Principle One: Buy Experiences Extensive research reveals that a material purchase or spending on goods/products has a weaker effect on happiness than spending on vacations and visits. So if you’re hesitating to take that vacation, just book it! Experiencing a new place could be beneficial to your frame of mind and emotional needs.

Principle Two: Treat Yourself Having continuous access to all the goodies that life has to offer does very little to keep you continuously happy. However, rewarding yourself every once in awhile by making some purchases less casual than others and occasionally treating yourself elicits a stronger feeling of happiness more often than not.

Principle Three: Buy Time

planningPlanning your time and investing in your hourly clock and the way in which you juggle your day-to-day activities has been proven to increase happiness as well. This means responsibly managing and investing in your time, here and now, will ensure feelings of happiness in assessing your life in the long run.

Principle Four: Pay Now, Consume Later We live in the era of instant gratification and instant reward. Research shows that fast-reward products just as quickly lose their effect on your happiness. Research instead suggests you try postponing the consumption of your bought items and see what that can do for you happiness levels. Basically, practicing some self control pays off your your happiness and feelings of contentment.

Principle Five: Invest in Others

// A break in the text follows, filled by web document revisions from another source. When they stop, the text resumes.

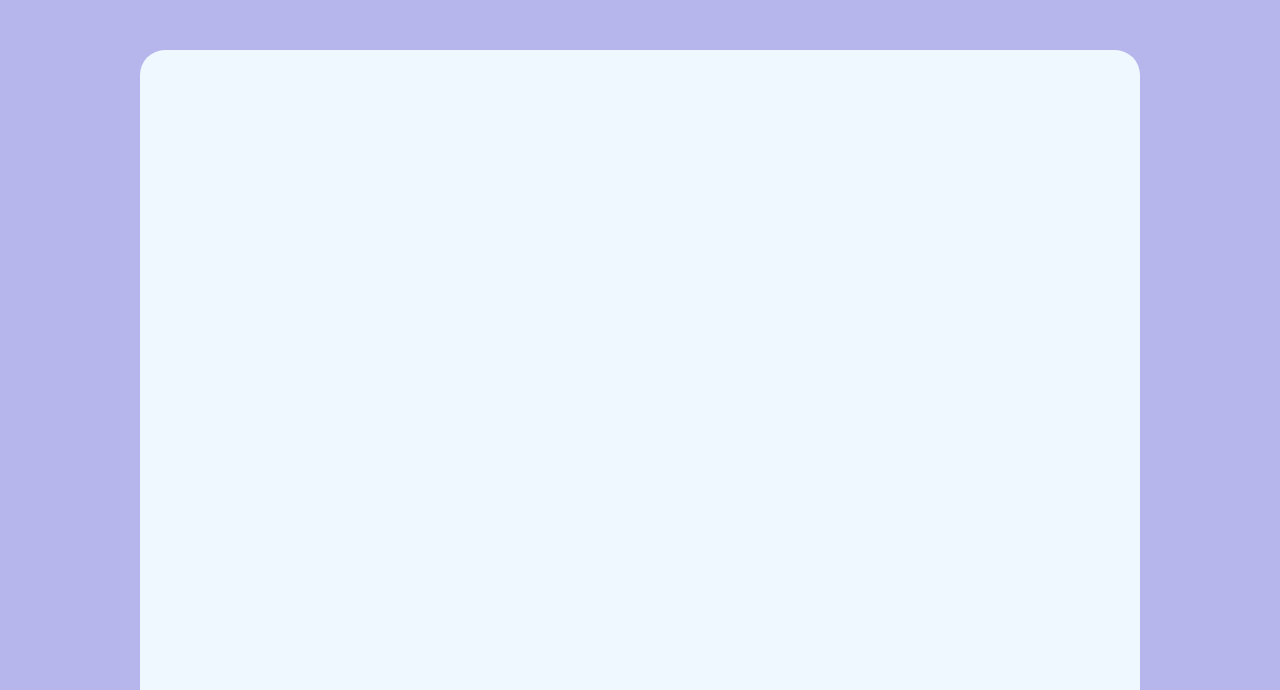
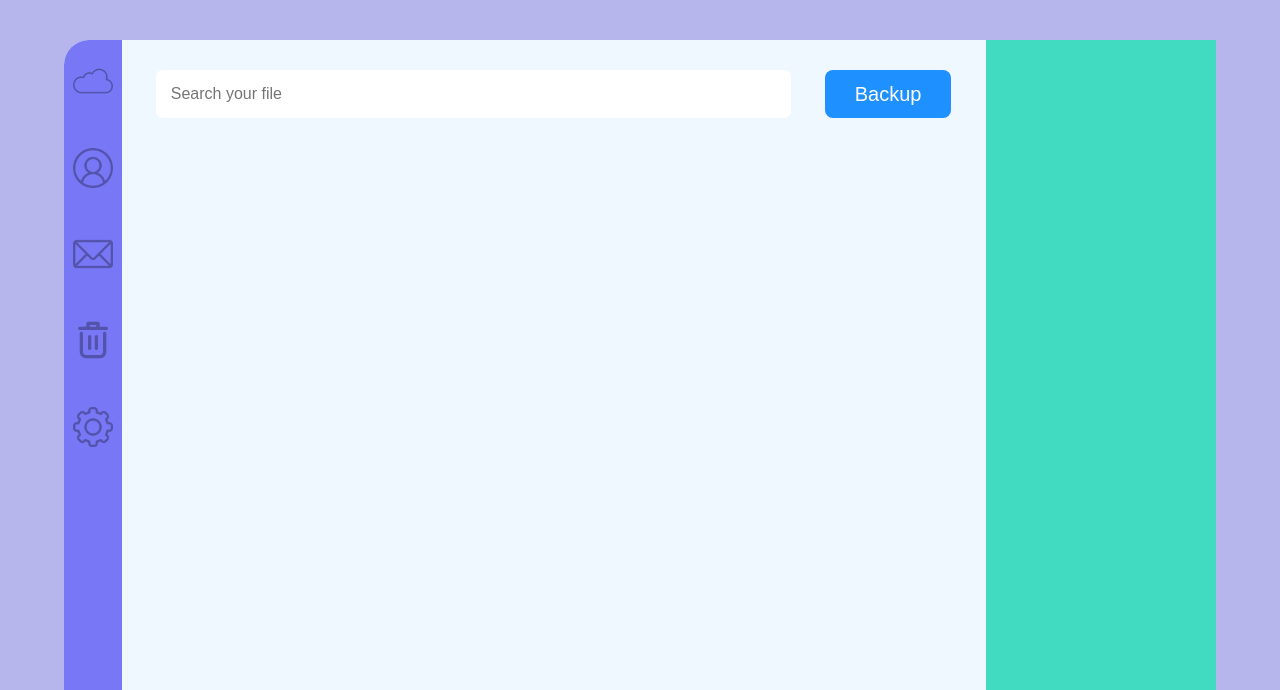
Before and after one commit to faisal8373/dash-board, a plain HTML site: page index.html in a window 1280 px wide. Shown: the top 690 px of the page. Drawn offline with Linux system fonts and the light colour scheme.

Commit message:
navigation bar and search box

```diff
--- a/index.html
+++ b/index.html
@@ -1,21 +1,56 @@
 <!DOCTYPE html>
 <html lang="en">
   <head>
-    <meta charset="UTF-8">
-    <meta http-equiv="X-UA-Compatible" content="IE=edge">
-    <meta name="viewport" content="width=device-width, initial-scale=1.0">
+    <meta charset="UTF-8" />
+    <meta http-equiv="X-UA-Compatible" content="IE=edge" />
+    <meta name="viewport" content="width=device-width, initial-scale=1.0" />
     <title>Document</title>
-    <link rel="stylesheet" href="style.css">
+    <link rel="stylesheet" href="style.css" />
   </head>
   <body>
     <main>
+      <board>
+        <div class="navigation-bar">
+            <div class="icons">
+          <div>
+            <img class="image" src="images/cloud.png" />
+          </div>
+          <div>
+            <img class="image" src="images/user.png" />
+          </div>
+          <div>
+            <img class="image" src="images/email.png" />
+          </div>
+          <div>
+            <img class="image" src="images/delete.png" />
+          </div>
 
-        <board>
-            <div class="navigation-bar"></div>
-            <div class="content"></div>
+        <div>
+            <img class="image" src="images/settings.png" />
+
+        </div>
+        </div>
+
+        <div class="logout">
+            <img class="image" src="images/logout.png" />
+
+        </div>
+        </div>
+        <div class="content">
+            <div class="search">
+                <input type="text" name="search" placeholder="Search your file">
+                <button>Backup</button>
+            </div>
+<div class="cloud">
+    <div class="card"></div>
+    <div class="card"></div>
+    <div class="card"></div>
+
+</div>
+
+        </div>
         <div class="profile-bar"></div>
       </board>
     </main>
-
   </body>
 </html>
--- a/style.css
+++ b/style.css
@@ -12,8 +12,68 @@ main{
     align-items: center;
 }
 board{
-    width: 1000px;
-    height: 700px;
+    width: 90%;
+    height: 90%;
     background-color:aliceblue;
     border-radius: 25px;
+    display: flex;
+
 }
+.search{
+    display: flex;
+    justify-content: space-evenly;
+    margin-top: 30px;
+}
+.content{
+    width: 75%;
+}
+.profile-bar{
+    width: 20%;
+    background-color: rgb(64, 219, 193);
+}
+.navigation-bar{
+    background-color: rgb(120, 120, 247);
+    width: 5%;
+    height: 100%;
+    border-radius: 25px 0px 0px 25px;
+    display: flex;
+    flex-direction: column;
+    justify-content: space-between;
+
+    align-items: center;
+
+}
+.icons{
+    height: 60%;
+    display: flex;
+    flex-direction: column;
+    justify-content:space-around;
+    align-items: center;
+
+}
+.image{
+
+    width: 40px;
+    height: auto;
+    opacity: .3;
+
+}
+button{
+    background-color: dodgerblue;
+  color: white;
+  border: none;
+  border-radius: 8px;
+  font-size: 20px;
+  text-align: center;
+  padding: 10px 30px;
+}
+input{
+    border: none;
+    border-radius: 7px;
+    padding: 15px;
+    font-size: 16px;
+    width: 70%;
+}
+.logout{
+    margin-bottom: 20px;
+}
```
Also changed, not shown: images/cloud.png (added), images/clouds.png (deleted), images/delete.png (added), images/email.png (added), images/enter.png (added), images/logout.png (added), images/settings.png (added), images/user.png (added). Lines whose indentation alone changed are shown as unchanged.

givingThe fastest and longest lasting happy pill is to spend on others – which is true for both time and money. So, now it’s proven that giving more does have benefits for your emotional wellbeing. The more effort you use to put a smile on someone else’s face, the more you’ll be smiling too, and that’s a pretty beautiful concept.